Ugandan, Gay and Brave
Activist Frank Mugisha weighs in on homophobia in his country and how African Americans can help.
FM: There are different categories. If you are an activist, then you have to calculate and decide, "Should I take that street, should I go to that shopping mall, should I do this today, even?" Because you don't know where the harassment will come from.
Then you have an openly gay man who's not an activist -- the fear is as he's doing his everyday work. He has to ask, is he going to be harassed, is he going to be beaten, is he going to be a target?
Then you have people who are not out, but they are gay. Their fear is the media. Their family finding out about them, the media finding out about them. Their workplaces finding out about them. They fear that they could be fired, that they could be thrown out of their homes.
TR: You have discussed the way the media fuel homophobia by outing people. What else is driving homophobia in Uganda?
FM: Culture. People think homosexuality is not African, that [it] is from somewhere else, from the West. People believe the Bible has been very clear that homosexuality is a sin, and a big percentage of Uganda -- 80 percent -- is Christian, so that has also greatly increased homophobia.
But I've had a problem both with people racializing homophobia and also with saying homosexuality is imported. I think [it] is very important to recognize that there is homophobia in the United States, in Europe and in Africa. The question should be, what has made it increase?
When I was growing up, I knew people who lived together, man and man, as if they were married, and no one harassed them, no one arrested them. But today we are seeing this kind of new wave of religion that has come in and said the homosexuals you know are bad people.
TR: What role have U.S. evangelicals played in that new wave of religion?
FM: They talk about abortion; they talk about family values and all that. But in Uganda they've identified homosexuality as the issue they can pick on. They pick on so many issues, but they came to Uganda because Uganda is so Christian, and Ugandans are going to listen when they say homosexuality is a sin.
TR: You've talked about how pleased you were to hear from TransAfrica and learn that you were not alone in the fight to protect sexual minorities in Uganda. What can individual African-Americans do to communicate that message and show their support?

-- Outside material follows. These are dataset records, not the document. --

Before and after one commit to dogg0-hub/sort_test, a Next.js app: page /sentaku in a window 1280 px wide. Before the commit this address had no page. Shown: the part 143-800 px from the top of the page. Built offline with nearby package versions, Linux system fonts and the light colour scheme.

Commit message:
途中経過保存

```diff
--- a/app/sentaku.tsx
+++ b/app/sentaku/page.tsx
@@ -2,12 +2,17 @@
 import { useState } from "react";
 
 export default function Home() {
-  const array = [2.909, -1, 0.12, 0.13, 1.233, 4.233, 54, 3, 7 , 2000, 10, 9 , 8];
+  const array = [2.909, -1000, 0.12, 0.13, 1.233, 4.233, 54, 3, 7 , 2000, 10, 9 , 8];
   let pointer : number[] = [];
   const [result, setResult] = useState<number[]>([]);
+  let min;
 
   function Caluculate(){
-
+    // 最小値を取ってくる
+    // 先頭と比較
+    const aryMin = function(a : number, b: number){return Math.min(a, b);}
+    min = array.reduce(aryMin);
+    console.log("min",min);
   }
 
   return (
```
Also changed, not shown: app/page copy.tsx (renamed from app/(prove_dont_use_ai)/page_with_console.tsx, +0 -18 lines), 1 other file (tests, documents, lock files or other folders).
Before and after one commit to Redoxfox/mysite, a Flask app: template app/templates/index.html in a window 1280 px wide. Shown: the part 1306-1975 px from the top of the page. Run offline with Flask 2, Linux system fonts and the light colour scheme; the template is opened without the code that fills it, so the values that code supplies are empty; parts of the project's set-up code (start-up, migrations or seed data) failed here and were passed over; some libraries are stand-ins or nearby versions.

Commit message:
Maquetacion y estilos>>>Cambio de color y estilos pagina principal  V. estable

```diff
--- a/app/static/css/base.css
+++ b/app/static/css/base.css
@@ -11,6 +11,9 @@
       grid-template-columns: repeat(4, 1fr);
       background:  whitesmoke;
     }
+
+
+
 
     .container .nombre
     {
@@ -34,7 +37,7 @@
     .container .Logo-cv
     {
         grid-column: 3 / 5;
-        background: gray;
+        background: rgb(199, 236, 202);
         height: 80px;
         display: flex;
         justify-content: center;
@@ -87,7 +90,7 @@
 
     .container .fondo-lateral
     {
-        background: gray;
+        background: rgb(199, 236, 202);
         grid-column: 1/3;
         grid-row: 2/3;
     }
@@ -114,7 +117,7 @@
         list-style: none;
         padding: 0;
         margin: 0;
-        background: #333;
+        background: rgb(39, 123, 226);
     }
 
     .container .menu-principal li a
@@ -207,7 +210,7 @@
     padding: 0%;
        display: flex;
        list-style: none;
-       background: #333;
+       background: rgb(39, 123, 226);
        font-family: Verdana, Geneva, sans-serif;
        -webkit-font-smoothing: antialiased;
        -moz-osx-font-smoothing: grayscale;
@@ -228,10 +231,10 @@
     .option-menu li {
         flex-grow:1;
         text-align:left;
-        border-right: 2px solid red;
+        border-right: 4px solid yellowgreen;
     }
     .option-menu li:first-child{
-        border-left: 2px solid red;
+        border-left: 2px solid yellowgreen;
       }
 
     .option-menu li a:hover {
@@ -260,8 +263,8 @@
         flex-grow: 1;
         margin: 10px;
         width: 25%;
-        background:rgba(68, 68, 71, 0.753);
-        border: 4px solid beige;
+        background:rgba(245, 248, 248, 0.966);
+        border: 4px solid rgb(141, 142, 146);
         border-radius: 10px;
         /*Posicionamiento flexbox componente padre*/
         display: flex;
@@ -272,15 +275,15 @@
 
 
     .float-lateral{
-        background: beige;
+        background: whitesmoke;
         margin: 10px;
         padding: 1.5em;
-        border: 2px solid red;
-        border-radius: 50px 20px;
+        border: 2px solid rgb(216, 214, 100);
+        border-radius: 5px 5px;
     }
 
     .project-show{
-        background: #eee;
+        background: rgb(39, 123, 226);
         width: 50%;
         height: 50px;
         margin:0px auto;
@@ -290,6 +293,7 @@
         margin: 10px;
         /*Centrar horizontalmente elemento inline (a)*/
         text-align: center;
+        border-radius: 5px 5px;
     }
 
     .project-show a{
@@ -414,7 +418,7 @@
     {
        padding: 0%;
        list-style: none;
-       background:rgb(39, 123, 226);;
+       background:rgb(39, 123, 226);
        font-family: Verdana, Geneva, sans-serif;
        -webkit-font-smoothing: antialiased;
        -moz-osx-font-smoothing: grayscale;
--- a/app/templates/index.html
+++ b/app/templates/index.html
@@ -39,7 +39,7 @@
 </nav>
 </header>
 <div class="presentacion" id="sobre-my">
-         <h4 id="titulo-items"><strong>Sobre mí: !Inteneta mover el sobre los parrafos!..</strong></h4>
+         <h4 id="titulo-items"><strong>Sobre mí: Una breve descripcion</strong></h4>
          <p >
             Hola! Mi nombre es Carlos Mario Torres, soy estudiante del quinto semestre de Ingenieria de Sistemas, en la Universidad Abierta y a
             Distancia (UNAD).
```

FM: Work with us. I've done amazing work with TransAfrica. Other organizations can work directly with us. People can support progressive [nongovernmental organizations] and NGOs that work on human rights. Let people give them support and moral support. It will give us courage.
Jenée Desmond-Harris is a contributing editor to The Root.